- Everyone wants to be nice to each other and to see each other happy.
- Everyone wants Bungie to be successful and to become a better and better place to work.
- We want people to feel comfortable being goofy, authentic, and unguarded on the job. We want people to feel that they can bring themselves to work and express themselves freely, while feeling psychologically safe.
By default, the third number opens up an incredibly wide area of acceptable behavior, while the combination of one and two gives us some temporary security when something inadvertently offends something (for any number of reasons, including but not limited to identity and identity-related scenarios).
However, we don’t rely on this safety barrier for everything – we don’t build a culture where you can say anything you want and everyone has to put up with it. This is distinctly different from the broader legal system of the United States (ensuring freedom of speech in public, etc.) Overall, that’s why we design and develop our culture to support this goal. So, we go back to that wide open space for personal expression and add some fences to reduce the potential for conflict and hopefully increase overall psychological safety. For example:
- In Bungie it Not It’s okay to be unwelcome in ways that are widely recognized as such in American culture.
- For example, you are expected to know that it is not acceptable to use any racist slurs.
- In Bungie it Not It’s okay to be unwelcoming to people in the ways we know are important for themeven in ways that seem more acceptable to the broader American culture.
- If a Bungie employee tells us “I personally find this unwelcome,” we take it seriously.
- This is closely related to platinum base: We treat others as that they They would like to be treated rather than treated we would like to be treated.
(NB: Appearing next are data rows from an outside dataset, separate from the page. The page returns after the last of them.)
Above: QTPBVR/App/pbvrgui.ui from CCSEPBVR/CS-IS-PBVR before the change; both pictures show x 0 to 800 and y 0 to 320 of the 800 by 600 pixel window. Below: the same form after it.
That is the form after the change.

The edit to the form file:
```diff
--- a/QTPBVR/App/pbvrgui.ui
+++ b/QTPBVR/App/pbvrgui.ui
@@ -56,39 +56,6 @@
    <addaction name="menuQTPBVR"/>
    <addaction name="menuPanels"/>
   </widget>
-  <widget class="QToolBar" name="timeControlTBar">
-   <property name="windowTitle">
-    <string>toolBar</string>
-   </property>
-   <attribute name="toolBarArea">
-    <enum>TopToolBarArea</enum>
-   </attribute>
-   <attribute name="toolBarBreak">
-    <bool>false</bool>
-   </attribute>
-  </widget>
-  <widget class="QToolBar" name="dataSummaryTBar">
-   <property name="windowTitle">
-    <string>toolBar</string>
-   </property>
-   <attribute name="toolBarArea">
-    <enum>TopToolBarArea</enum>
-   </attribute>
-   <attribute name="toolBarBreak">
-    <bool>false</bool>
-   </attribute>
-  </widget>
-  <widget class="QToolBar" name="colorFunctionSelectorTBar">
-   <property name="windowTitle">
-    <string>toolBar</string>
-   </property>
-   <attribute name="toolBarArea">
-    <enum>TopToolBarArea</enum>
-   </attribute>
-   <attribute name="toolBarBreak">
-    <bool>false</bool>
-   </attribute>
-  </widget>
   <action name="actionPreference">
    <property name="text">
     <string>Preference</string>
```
- This is not just about traditional ID&E and Urg Scenarios, it’s also about following patterns that support a highly psychologically safe, collaborative culture – one that deeply welcomes people and their talents, and where it’s safe to be vulnerable and make mistakes. Here are some examples of the restrictions we place on freedom of expression to achieve this goal:
- It is not acceptable to demoralize and people around you agree with sarcasm. There is a lot of subtlety in the line between sarcasm and outright criticism, which is what we really want!
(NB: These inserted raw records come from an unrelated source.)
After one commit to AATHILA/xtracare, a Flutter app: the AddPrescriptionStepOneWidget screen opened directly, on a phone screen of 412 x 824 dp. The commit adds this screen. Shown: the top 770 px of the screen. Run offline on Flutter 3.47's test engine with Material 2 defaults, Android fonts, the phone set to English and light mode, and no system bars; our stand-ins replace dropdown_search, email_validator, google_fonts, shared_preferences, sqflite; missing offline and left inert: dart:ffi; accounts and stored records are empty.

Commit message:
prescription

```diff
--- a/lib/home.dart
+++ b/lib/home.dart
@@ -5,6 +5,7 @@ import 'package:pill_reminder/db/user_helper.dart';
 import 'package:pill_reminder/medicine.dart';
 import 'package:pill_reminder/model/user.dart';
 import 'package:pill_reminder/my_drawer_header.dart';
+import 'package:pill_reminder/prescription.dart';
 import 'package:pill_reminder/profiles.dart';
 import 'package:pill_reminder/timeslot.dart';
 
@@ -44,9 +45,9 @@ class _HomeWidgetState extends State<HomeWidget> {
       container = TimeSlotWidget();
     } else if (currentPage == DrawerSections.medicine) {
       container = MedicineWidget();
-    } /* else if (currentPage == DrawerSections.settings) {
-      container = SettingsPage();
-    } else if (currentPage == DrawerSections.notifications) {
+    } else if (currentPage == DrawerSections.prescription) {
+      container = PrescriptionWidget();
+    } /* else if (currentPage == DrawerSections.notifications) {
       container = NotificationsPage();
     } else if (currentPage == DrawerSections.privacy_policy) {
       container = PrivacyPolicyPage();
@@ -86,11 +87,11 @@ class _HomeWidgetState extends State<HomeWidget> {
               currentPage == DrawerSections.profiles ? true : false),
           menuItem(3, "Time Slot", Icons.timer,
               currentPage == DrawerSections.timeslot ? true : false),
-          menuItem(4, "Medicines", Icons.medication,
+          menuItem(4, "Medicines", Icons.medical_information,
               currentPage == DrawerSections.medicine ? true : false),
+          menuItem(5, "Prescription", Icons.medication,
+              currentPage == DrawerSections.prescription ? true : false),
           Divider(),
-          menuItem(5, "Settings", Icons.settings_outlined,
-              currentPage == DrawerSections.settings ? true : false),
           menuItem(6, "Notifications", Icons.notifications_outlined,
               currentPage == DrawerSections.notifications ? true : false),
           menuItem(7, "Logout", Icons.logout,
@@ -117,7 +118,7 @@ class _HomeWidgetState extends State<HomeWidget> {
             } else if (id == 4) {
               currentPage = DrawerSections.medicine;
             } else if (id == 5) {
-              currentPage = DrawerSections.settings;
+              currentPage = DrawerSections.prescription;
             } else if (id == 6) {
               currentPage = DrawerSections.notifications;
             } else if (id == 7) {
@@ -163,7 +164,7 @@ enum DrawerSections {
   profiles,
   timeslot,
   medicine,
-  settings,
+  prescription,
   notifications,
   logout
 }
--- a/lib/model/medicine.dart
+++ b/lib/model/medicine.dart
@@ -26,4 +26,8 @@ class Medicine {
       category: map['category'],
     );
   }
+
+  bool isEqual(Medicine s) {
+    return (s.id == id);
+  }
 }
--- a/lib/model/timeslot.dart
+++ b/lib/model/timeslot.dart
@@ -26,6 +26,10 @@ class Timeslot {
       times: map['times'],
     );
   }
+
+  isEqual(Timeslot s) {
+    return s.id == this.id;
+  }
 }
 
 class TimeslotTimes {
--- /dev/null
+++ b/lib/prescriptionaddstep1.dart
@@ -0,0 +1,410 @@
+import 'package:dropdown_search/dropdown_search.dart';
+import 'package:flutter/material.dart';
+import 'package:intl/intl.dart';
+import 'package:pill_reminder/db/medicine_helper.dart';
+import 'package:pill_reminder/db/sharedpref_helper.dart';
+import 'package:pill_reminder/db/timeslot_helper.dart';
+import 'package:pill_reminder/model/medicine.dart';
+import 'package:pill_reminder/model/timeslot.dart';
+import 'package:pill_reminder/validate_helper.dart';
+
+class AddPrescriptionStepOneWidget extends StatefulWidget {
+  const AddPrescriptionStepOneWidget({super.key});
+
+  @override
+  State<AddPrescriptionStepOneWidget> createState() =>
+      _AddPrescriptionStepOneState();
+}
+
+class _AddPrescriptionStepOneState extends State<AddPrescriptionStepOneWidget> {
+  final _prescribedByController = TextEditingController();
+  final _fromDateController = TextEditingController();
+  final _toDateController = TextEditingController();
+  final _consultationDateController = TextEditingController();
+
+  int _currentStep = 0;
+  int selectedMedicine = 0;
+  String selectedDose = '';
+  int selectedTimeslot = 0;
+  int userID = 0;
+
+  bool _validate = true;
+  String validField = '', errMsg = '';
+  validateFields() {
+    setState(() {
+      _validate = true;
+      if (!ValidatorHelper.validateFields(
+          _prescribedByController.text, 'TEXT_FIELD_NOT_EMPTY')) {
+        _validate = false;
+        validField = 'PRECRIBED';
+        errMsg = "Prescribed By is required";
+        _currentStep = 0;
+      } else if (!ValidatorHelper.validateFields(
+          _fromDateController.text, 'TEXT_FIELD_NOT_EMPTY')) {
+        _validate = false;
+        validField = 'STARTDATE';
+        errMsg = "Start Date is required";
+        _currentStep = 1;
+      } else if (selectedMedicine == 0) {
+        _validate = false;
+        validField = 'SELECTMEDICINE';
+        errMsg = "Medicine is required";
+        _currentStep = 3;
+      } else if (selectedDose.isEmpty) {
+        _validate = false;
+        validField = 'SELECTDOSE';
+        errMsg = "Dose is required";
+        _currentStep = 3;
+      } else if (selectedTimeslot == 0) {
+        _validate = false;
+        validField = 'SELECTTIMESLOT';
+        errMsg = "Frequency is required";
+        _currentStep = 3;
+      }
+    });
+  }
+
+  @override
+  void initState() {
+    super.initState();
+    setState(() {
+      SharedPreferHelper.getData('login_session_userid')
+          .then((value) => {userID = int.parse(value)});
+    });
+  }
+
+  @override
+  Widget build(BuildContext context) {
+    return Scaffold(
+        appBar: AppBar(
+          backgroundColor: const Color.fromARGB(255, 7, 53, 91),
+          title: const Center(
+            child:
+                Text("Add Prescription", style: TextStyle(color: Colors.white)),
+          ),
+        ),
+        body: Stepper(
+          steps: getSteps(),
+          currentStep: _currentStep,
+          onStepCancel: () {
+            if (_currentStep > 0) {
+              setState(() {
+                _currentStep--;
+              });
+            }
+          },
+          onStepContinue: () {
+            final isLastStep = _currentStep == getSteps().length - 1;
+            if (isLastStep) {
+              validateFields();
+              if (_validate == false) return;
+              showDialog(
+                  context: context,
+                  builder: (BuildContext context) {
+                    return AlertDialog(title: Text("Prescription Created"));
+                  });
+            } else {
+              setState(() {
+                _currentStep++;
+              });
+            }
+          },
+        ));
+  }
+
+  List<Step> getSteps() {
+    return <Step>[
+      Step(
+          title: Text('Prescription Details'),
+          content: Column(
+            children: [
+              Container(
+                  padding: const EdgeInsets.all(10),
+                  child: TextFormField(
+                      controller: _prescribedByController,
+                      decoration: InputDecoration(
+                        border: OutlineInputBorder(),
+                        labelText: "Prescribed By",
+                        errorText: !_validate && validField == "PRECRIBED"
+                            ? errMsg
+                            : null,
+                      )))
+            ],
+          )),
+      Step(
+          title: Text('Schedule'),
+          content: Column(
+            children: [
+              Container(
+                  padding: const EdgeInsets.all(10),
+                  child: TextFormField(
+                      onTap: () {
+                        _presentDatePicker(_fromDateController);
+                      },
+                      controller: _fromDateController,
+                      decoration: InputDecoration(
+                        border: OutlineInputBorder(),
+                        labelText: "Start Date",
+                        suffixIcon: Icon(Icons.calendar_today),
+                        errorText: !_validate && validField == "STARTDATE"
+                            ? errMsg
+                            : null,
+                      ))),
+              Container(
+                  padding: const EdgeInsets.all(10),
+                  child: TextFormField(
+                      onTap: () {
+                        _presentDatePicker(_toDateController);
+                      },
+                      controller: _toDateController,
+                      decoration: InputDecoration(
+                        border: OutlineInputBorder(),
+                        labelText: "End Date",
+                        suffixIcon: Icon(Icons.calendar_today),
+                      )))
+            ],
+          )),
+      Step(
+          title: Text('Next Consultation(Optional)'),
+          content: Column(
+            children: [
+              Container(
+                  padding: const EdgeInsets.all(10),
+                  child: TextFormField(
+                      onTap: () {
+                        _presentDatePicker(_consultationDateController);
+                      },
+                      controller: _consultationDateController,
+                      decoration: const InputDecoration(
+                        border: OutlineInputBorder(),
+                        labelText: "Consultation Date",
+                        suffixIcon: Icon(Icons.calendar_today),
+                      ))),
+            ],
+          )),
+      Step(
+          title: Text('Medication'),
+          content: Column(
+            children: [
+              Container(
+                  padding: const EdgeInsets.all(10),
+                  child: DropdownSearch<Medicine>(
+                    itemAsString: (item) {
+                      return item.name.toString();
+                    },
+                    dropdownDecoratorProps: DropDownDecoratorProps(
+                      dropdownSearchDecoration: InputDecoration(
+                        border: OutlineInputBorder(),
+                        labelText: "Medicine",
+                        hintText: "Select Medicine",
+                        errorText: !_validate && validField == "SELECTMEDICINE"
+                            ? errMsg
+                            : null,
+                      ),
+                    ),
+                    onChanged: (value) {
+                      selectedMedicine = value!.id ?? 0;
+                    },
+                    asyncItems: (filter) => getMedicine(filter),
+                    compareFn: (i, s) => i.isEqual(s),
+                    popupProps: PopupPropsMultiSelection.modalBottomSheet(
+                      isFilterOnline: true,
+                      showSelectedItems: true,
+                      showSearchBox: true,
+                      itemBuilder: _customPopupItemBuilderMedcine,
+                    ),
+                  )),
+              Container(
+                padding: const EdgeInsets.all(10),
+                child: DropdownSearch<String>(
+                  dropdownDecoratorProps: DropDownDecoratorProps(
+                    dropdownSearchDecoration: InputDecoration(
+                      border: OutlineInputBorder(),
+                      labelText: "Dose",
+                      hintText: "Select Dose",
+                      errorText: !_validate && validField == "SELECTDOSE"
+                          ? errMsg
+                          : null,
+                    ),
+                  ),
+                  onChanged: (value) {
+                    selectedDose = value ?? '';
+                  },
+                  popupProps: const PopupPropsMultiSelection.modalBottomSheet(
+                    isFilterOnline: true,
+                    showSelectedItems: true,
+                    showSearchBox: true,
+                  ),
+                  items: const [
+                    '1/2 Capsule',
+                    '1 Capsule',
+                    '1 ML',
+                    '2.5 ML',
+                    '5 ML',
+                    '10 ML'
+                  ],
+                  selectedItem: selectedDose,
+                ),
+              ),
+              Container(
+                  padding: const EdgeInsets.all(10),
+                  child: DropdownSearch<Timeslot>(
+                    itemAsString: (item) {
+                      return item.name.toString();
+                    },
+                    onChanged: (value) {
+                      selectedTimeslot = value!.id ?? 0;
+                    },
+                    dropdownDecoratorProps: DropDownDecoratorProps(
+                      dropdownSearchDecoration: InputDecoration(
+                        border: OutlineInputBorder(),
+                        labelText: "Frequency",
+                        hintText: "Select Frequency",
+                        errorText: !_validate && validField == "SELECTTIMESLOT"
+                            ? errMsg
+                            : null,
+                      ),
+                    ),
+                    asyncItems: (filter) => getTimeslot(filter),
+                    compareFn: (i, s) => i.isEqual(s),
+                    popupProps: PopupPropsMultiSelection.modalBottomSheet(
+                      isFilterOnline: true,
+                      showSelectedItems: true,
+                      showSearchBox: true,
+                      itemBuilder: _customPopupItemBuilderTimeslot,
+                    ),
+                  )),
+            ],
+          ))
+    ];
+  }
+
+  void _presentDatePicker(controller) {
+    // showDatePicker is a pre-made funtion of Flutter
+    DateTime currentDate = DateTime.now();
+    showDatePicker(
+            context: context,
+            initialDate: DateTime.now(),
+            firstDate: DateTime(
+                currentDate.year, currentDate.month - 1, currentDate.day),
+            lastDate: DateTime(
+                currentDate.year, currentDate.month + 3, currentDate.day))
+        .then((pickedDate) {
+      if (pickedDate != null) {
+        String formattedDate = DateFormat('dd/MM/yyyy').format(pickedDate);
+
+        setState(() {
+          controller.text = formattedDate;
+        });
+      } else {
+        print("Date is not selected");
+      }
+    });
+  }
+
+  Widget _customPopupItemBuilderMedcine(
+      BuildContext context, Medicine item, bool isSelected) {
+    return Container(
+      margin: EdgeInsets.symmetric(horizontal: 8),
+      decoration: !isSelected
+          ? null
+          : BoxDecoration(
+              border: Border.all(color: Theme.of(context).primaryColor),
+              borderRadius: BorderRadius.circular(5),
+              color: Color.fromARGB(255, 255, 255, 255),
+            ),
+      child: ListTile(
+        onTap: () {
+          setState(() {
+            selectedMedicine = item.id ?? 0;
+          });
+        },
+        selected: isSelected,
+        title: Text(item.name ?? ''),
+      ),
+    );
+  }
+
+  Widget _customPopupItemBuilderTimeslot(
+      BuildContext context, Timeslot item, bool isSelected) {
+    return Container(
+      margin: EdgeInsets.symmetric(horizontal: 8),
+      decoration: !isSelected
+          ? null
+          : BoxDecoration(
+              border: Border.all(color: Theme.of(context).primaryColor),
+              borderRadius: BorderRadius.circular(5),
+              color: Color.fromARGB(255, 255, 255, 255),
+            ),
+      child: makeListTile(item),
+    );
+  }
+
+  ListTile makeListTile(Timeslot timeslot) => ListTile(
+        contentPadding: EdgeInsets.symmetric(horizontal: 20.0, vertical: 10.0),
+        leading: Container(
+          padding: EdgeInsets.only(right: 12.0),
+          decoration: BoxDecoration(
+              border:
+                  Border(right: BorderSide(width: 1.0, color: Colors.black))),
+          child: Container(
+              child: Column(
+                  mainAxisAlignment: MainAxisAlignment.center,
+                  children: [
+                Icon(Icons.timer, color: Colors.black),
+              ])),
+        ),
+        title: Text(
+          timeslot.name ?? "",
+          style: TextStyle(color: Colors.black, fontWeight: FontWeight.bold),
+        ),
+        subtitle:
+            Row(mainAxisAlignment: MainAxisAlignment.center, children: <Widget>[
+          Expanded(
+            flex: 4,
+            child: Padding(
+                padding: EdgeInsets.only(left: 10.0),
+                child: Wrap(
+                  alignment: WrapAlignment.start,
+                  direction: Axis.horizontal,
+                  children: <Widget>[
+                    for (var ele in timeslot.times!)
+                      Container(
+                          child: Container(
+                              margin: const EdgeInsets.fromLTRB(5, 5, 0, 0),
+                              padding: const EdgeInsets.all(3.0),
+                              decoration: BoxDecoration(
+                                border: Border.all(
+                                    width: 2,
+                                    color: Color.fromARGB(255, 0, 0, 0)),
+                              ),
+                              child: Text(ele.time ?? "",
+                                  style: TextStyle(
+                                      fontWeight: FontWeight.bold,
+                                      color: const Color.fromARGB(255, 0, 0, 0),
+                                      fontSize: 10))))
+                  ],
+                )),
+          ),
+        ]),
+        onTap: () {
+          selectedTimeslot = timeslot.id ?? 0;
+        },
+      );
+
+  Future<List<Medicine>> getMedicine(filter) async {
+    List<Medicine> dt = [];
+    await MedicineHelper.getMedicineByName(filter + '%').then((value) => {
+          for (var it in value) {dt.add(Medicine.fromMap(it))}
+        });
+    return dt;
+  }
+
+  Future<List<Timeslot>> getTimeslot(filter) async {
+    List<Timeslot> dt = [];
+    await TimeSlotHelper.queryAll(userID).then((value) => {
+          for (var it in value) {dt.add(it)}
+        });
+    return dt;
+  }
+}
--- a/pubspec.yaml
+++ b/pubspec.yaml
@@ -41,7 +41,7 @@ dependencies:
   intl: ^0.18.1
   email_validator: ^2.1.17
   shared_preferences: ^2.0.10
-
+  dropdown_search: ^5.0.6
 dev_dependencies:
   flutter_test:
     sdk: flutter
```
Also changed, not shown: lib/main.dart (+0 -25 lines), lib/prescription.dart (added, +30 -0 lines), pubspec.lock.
- Frank criticism is encouraged, even in groups, as long as it is direct, respectful, constructive, and does not ascribe evil motives or incompetence to others. If criticizing someone’s work helps improve them, that’s great, but remember that you want them to be happy. Make sure your style of criticism reflects this intention. Of course, it’s possible to take the nice criticism too far here – we don’t want to be a culture in which we’re all talking in deeply-worded euphemisms about how an emperor can be so understated due to the weather. You’ll want to set your bar as you work with people – a typical episode is to try out what you think is a friendly approach to the situation, then ask for feedback afterwards! Sometimes the person will say, “Yeah, you hurt my feelings a little bit, I wish you did something,” and sometimes they will say, “You spent more time disclaiming than you need to, you can be more direct!
- If you think the leader’s decision is wrong, and you spread sarcasm and Food Transfer that among your colleagues instead of escalating it to that leader in a professional way, it’s not good.
- If you catch someone at fault, and you call them mischievously, that’s fine – we don’t want people to fear that negative emotional experiences are the result of any mistakes, because that leads to (a) over-caution and (b) hiding mistakes rather than learning Of which.
- Demagogue scoring in groups is not good (managing a rhetorical attack that sounds convincing but is actually oversimplified or deceptive).
- In almost all cases, spanking is worse than spanking in these areas—there is a greater burden on leaders to constantly create psychological safety because of their relative strength and security. These guidelines still apply to any pair of people in the company – it would be much worse for a CEO to insult a co-engineer personally rather than the other way around, but neither is good.
- There are many examples like this in our values guide.
With these kinds of handrails restricting the space for acceptable personal expression, the initial broad space for expression tolerance is now a little smaller, but we believe this makes our culture stronger, especially for the purpose of combining our strengths to make great games! “
Excerpt from the Tone and Inclusion Guidelines for Bungie Engineering and Testing
“Communicator. Music aficionado. Certified bacon trailblazer. Travel advocate. Subtly charming social media fanatic.”
iOS 17 Stories: Improved Siri Suggestions, multiple timers, visual search for recipes, and more
Senior industry executives say Apple’s entry into virtual reality is a ‘watershed moment’
Apple’s hands-on approach to AI: No bragging, just features